In Asia and the Middle East, the most prevailing issue for many decades has been the internal displacements of populations due to armed conflicts and wars. The plight of the hapless victims of displacements is deplorable. In the Philippines, mainly in the southern Mindanao regions, internal displacements due to acts of violence and armed conflicts between the military forces and Moro1 Front groups have been the most predominant.

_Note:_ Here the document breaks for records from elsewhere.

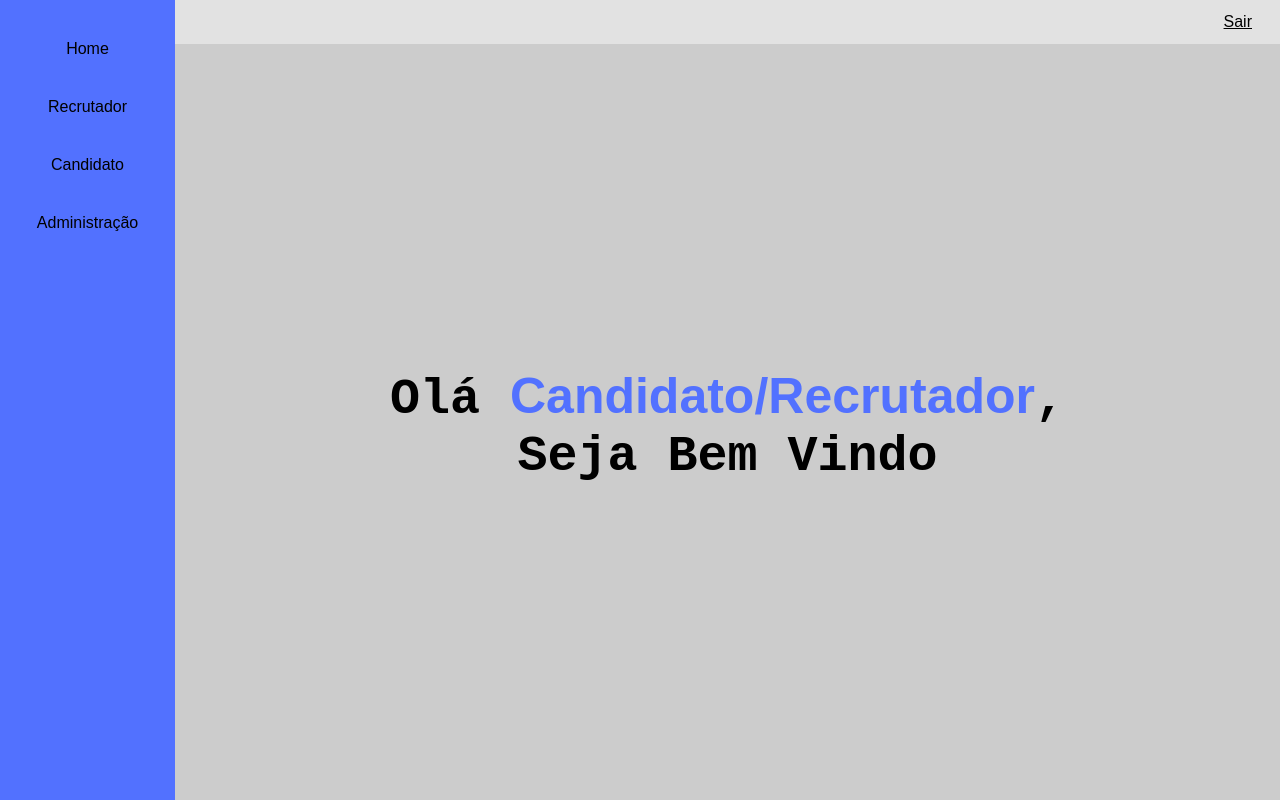
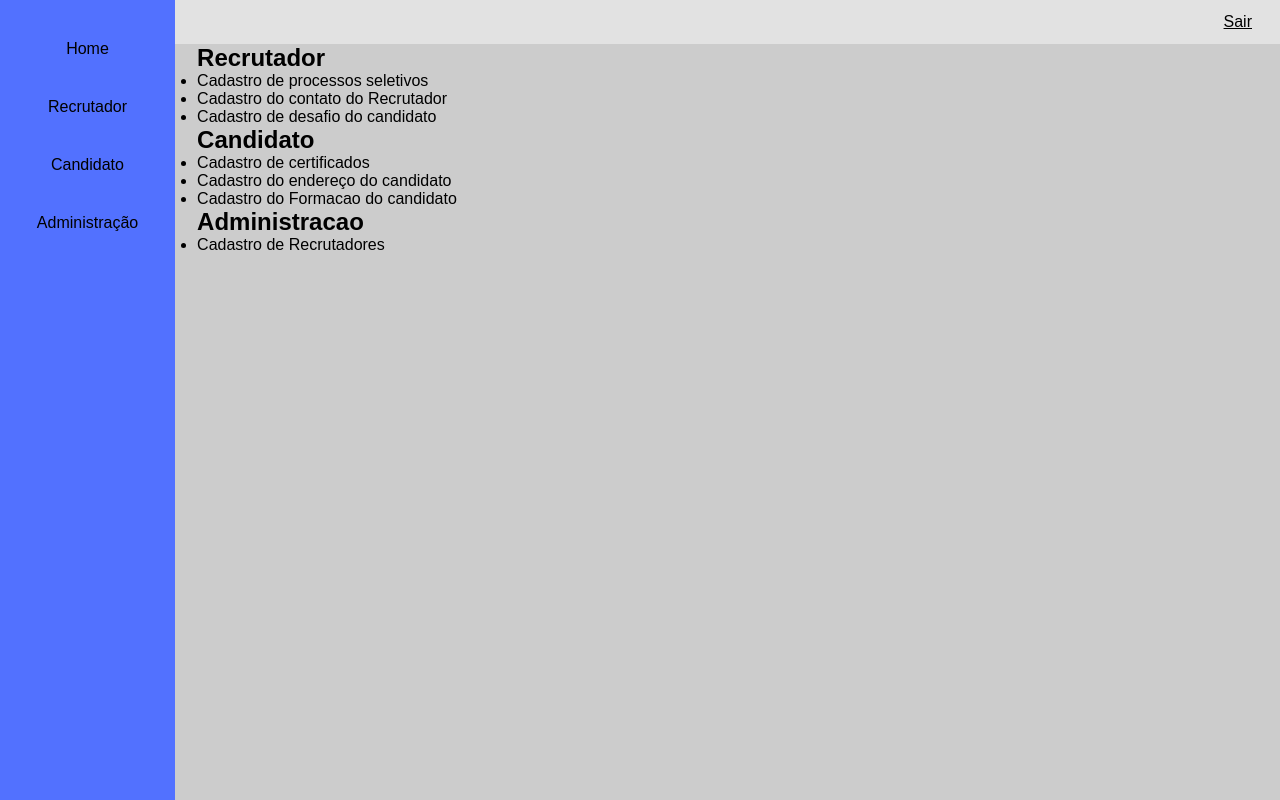
Before and after one commit to LevelUp-Challenge/web-project, a React (Create React App) app: page /levelup in a window 1280 px wide. Built offline with nearby package versions, Linux system fonts and the light colour scheme.

Commit message:
Criado os arquivos das páginas do sistema

```diff
--- /dev/null
+++ b/src/Components/Sistema/Administracao/Administracao.jsx
@@ -0,0 +1,19 @@
+import React from "react";
+import '../../../css/Administracao.css'
+
+const Administracao = () => {
+    return (
+        <>
+            <section className="administracao">
+                <div className="container">
+                    <h1>Administracao</h1>
+                    <ul>
+                        <li>Cadastro de Recrutadores</li>
+                    </ul>
+                </div>
+            </section>
+        </>
+    )
+}
+
+export default Administracao;
--- /dev/null
+++ b/src/Components/Sistema/Candidato/Candidato.jsx
@@ -0,0 +1,21 @@
+import React from "react";
+import '../../../css/Candidato.css'
+
+const Candidato = () => {
+    return (
+        <>
+            <section className="candidato">
+                <div className="container">
+                    <h1>Candidato</h1>
+                    <ul>
+                        <li>Cadastro de certificados</li>
+                        <li>Cadastro do endereço do candidato</li>
+                        <li>Cadastro do Formacao do candidato</li>
+                    </ul>
+                </div>
+            </section>
+        </>
+    )
+}
+
+export default Candidato;
--- a/src/Components/Sistema/Conteudo.jsx
+++ b/src/Components/Sistema/Conteudo.jsx
@@ -1,7 +1,10 @@
 import React from "react";
 import { Routes, Route, Link, BrowserRouter } from "react-router-dom";
 import '../../css/Conteudo.css'
+import Administracao from "./Administracao/Administracao";
+import Candidato from "./Candidato/Candidato";
 import BoasVindas from "./Home/BoasVindas";
+import Recrutador from "./Recrutador/Recrutador";
 
 const Conteudo = ()=>{
     return(
@@ -15,7 +18,10 @@ const Conteudo = ()=>{
                     </nav>
                     <div class="clear"></div>
                 </header>
-                <BoasVindas />
+                {/* <BoasVindas /> */}
+                <Recrutador />
+                <Candidato />
+                <Administracao />
             </main>
         </>
     )
--- /dev/null
+++ b/src/Components/Sistema/Recrutador/Recrutador.jsx
@@ -0,0 +1,21 @@
+import React from "react";
+import '../../../css/Recrutador.css'
+
+const Recrutador = ()=>{
+    return(
+        <>
+        <section className="recrutador">
+            <div className="container">
+                <h1>Recrutador</h1>
+                <ul>
+                    <li>Cadastro de processos seletivos</li>
+                    <li>Cadastro do contato do Recrutador</li>
+                    <li>Cadastro de desafio do candidato</li>
+                </ul>
+            </div>
+        </section>
+        </>
+    )
+}
+
+export default Recrutador;
```
Also changed, not shown: src/css/Administracao.css (added), src/css/Candidato.css (added), src/css/Recrutador.css (added).
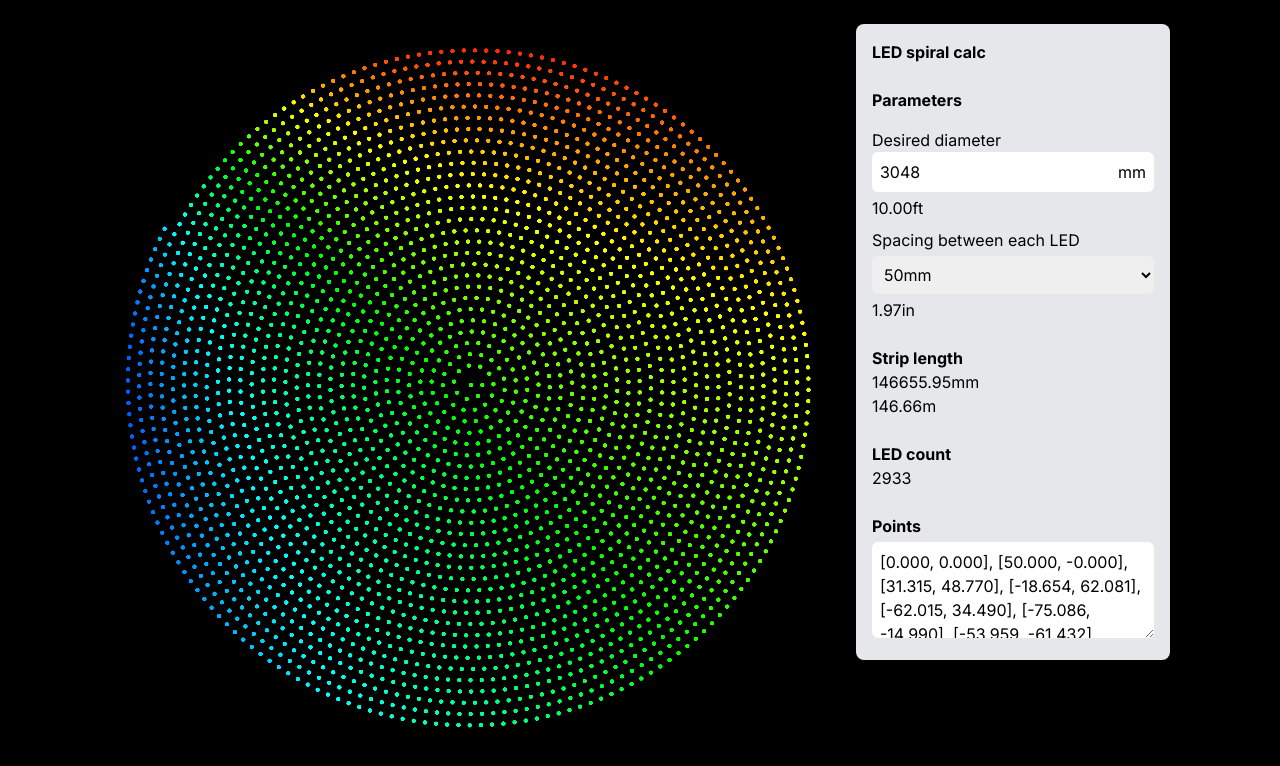
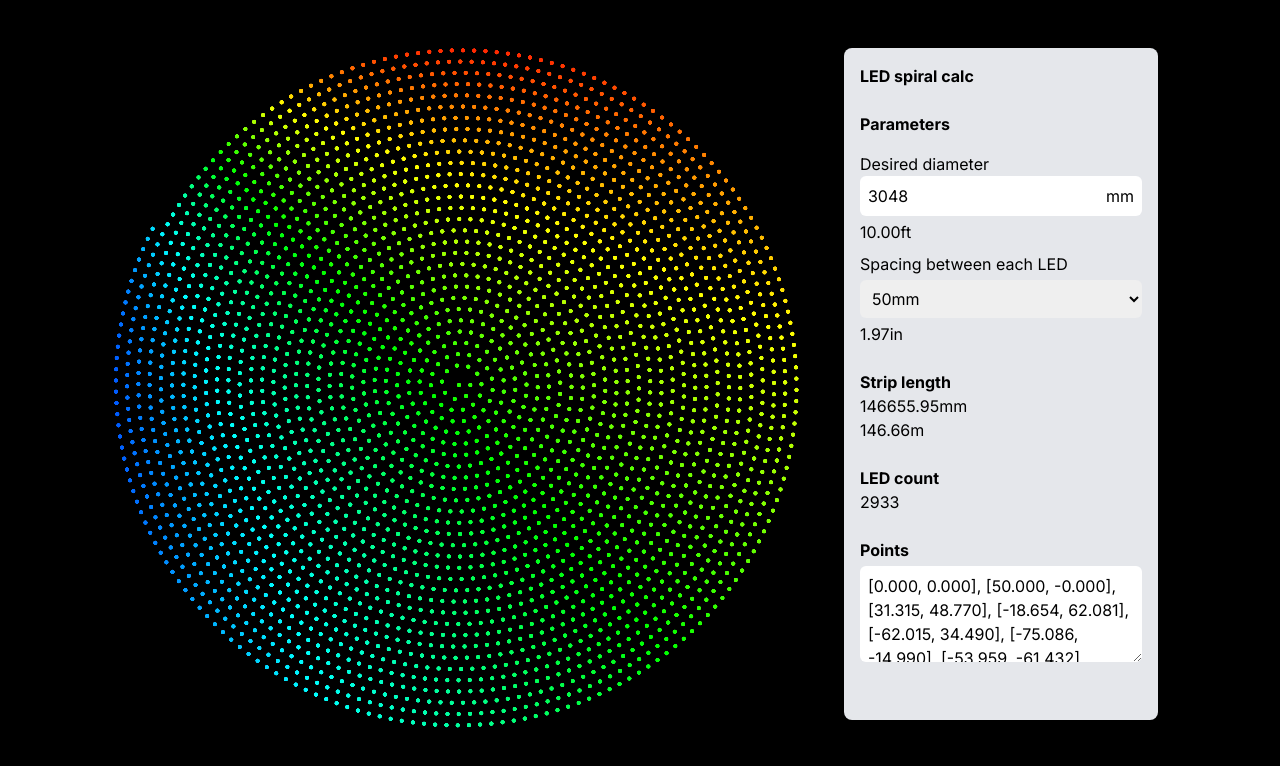
Before and after one commit to nfiniteset/spiral-calc, a Next.js app: page / in a window 1280 px wide. Shown: the top 766 px of the page. Built offline with nearby package versions, Linux system fonts and the light colour scheme.

Commit message:
Refactors out Panel component

```diff
--- /dev/null
+++ b/app/components/Panel.js
@@ -0,0 +1,13 @@
+import React from 'react';
+
+function Panel({ children, className }, props) {
+    return (
+        <div {...props} className={"p-6 " + className}>
+            <div className="h-full p-4 bg-gray-200 rounded-lg overflow-scroll">
+                {children}
+            </div>
+        </div>
+    );
+}
+
+export default Panel;
--- a/app/page.js
+++ b/app/page.js
@@ -6,6 +6,7 @@ import getSpiralLength from "./util/getSpiralLength";
 import getSpiralPoints from "./util/getSpiralPoints";
 
 import Canvas from "./components/Canvas";
+import Panel from "./components/Panel";
 
 export default function Home() {
   const [desiredDiameter, setDesiredDiameter] = useState(3048);
@@ -55,7 +56,7 @@ export default function Home() {
       <div className="flex items-start">
         <Canvas className="h-[90vh]" points={spiralPoints} />
 
-        <div className="ml-6 p-4 bg-gray-200 rounded-lg">
+        <Panel className="h-[90vh]">
           <h1 className="font-bold block">LED spiral calc</h1>
           <h2 className="font-bold mt-6 block">Parameters</h2>
           <label className="mt-4 block">
@@ -106,7 +107,7 @@ export default function Home() {
               acc += `[${point[0].toFixed(3)}, ${point[1].toFixed(3)}], `
             ), "")}
           </textarea>
-        </div>
+        </Panel>
       </div>
     </main>
   );
```
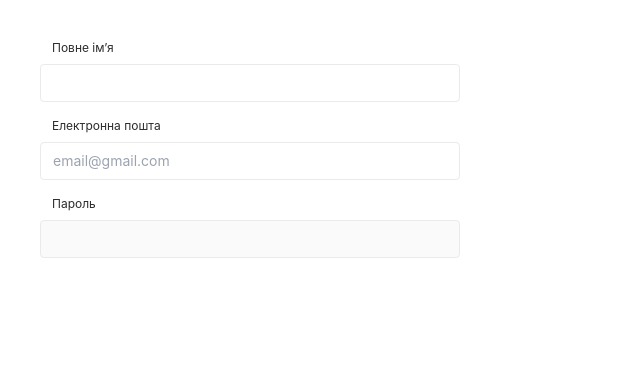
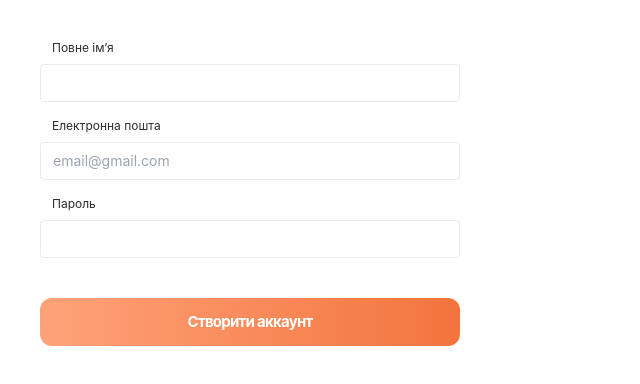
Before and after one commit to goitacademy/vue-course-code, a Vue app: page / in a window 1280 px wide. Shown: the top 384 px of the page, without its empty margins (0-640 px from the left). Built offline with nearby package versions, Linux system fonts and the light colour scheme.

Commit message:
add submit button

```diff
--- a/src/components/Auth/RegistrationForm/RegistrationForm.vue
+++ b/src/components/Auth/RegistrationForm/RegistrationForm.vue
@@ -1,4 +1,5 @@
 <script setup>
+import IButton from '../../IButton/IButton.vue'
 import IInput from '../../IInput/IInput.vue'
 </script>
 
@@ -6,6 +7,7 @@ import IInput from '../../IInput/IInput.vue'
   <form class="max-w-[500px] w-full bg-white p-10 rounded-2xl">
     <IInput class="mb-4" label="Повне ім’я" />
     <IInput class="mb-4" label="Електронна пошта" placeholder="email@gmail.com" />
-    <IInput label="Пароль" type="password" disabled />
+    <IInput label="Пароль" type="password" @input="(e) => console.log(e.target.value)" />
+    <IButton class="mt-10 w-full" variant="gradient">Створити аккаунт</IButton>
   </form>
 </template>
```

In times of local armed conflicts and the ensuing internal displacements, women and children account for the biggest casualties and are the most vulnerable to risks of health, social dislocation, and loss of property or even life. Accounts of women and children affected by armed conflicts and war indicate that they suffer mainly due to displacement and its consequence of poor access to food, safe drinking water, privacy, reproductive health (RH) care, and psychological support (NSO, 2002).
Fr. Eliseo Mercado, OMI (in NDURC, 2004) contends that internal displacement is one of the five urgent issues confronting Mindanao. In Central Mindanao, in particular, the armed conflict between the Philippine military and the Moro Fronts since the early 1960s has caused displacements in many communities. The affected families usually live as internally displaced persons (IDPs) for extended periods away from their homes and sources of livelihood. Separated from kin and community support systems, they are rendered most vulnerable to health risks and hazards.